OK Computer, twenty years on: Radiohead’s musical, cultural, and political legacies
A special issue of LISA e-journal
Deadline for proposals: 15 December 2017

OK Computer, Radiohead’s third album, has captivated many rock music fans worldwide and continues to this day to feature in the music press’s lists of the best rock albums of all times. A complex, at times experimental, album, OK Computer stood at odds with the dominating trends in mid-to-late 1990s British music and culture, especially Britpop, and the album’s bleak, subversive lyrics provided a sharp contrast with the features of the Cool Britannia phenomenon.

Following a symposium held at Rennes 2 University last may, further contributions (in English or French) are now sought in order to publish a wide-ranging collection of articles appraising OK Computer’s musical, cultural and political legacy twenty years after its release. The peer-reviewed collection will be published in a special issue of the LISA e-journal ( in 2018. The aim of this publication is to bring together contributions from scholars who wish to confront Radiohead’s work with their own disciplinary methodologies, including (but not limited to) musicology, sociology, art history, political science, literature, cultural studies or even economics. Potential topics may include:

  • The literary, philosophical, artistic concepts which may have influenced Radiohead during the album’s recording;

  • The use of visual arts as a way to convey and deepen the album’s socio-political message (e.g. the use of video clips and the album’s and singles’ cover art);

  • OK Computer’s appraisal and reception by fans and critics;

  • OK Computer’s impact on the evolution of contemporary British rock music;

  • The way Radiohead have reacted and adapted to the overhaul of the music industry and consumption mechanisms since the late 1990s

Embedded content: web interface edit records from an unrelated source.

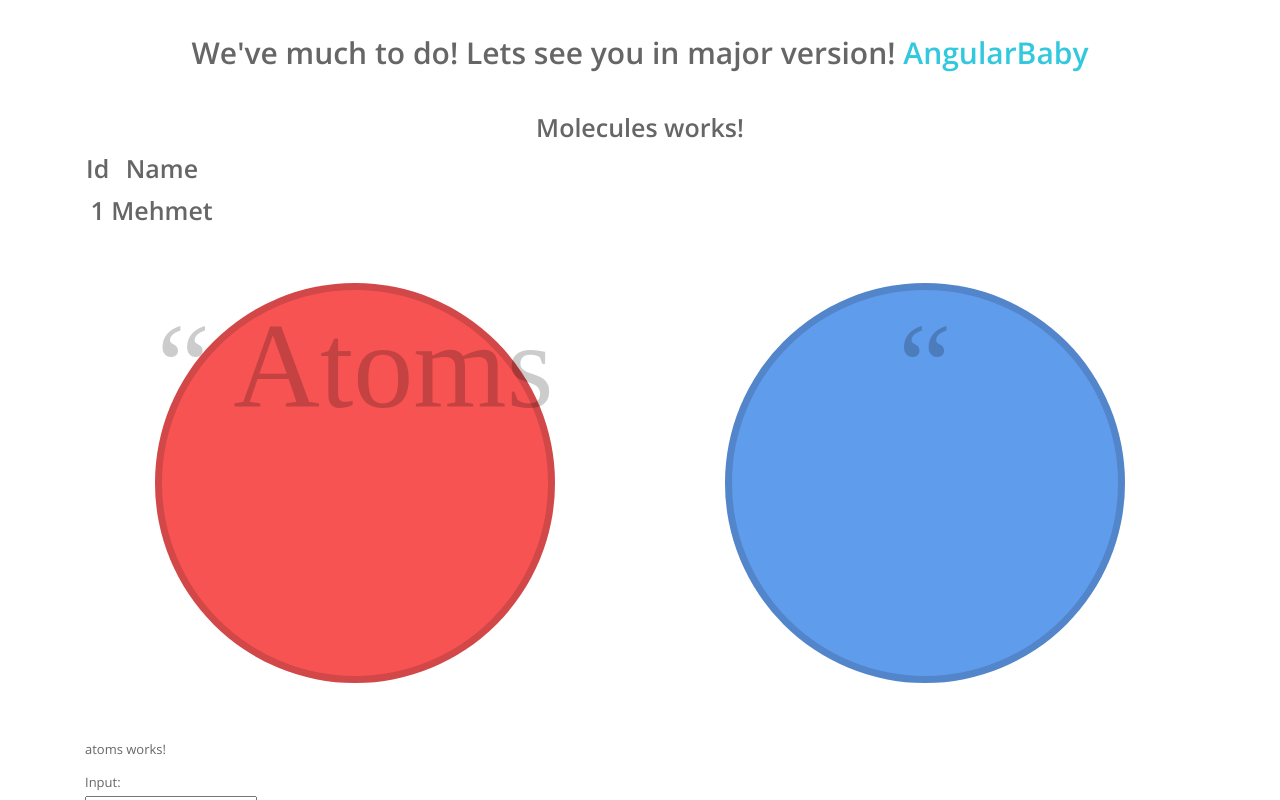
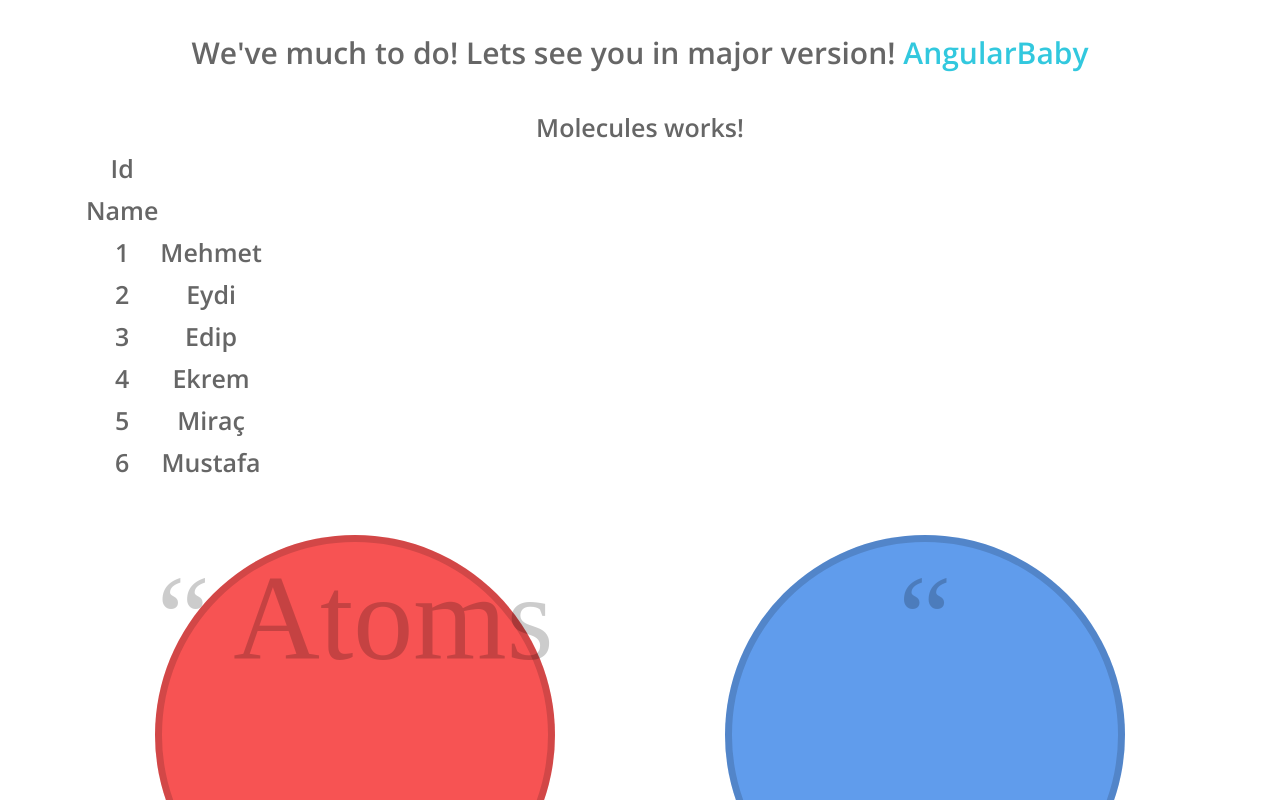
Before and after one commit to mehmetakifalp/angularbaby, an Angular app: page /molecules in a window 1280 px wide. Shown: the top 800 px of the page. Built offline with nearby package versions, Linux system fonts and the light colour scheme.

Commit message:
dummy data input

```diff
--- a/src/app/components/molecules/table/table.component.html
+++ b/src/app/components/molecules/table/table.component.html
@@ -1,10 +1,9 @@
 <table>
-    <tr>
-      <th>Id</th>
-      <th>Name</th>
+    <tr *ngFor="let row of rows;">
+      <th>{{row.name}}</th>
     </tr>
-    <tr>
-      <td>1</td>
-      <td>Mehmet</td>
+    <tr *ngFor="let column of columns;">
+      <td>{{column.id}}</td>
+      <td>{{column.name}}</td>
     </tr>
   </table>
```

Abstracts (400 words maximum) and short biographical notes should be sent to Guillaume Clément  ( and David Haigron ( by 15 December 2017. Selected authors will be notified quickly thereafter and final papers should be submitted by April 1st, 2018.

(posted 10 October 2017)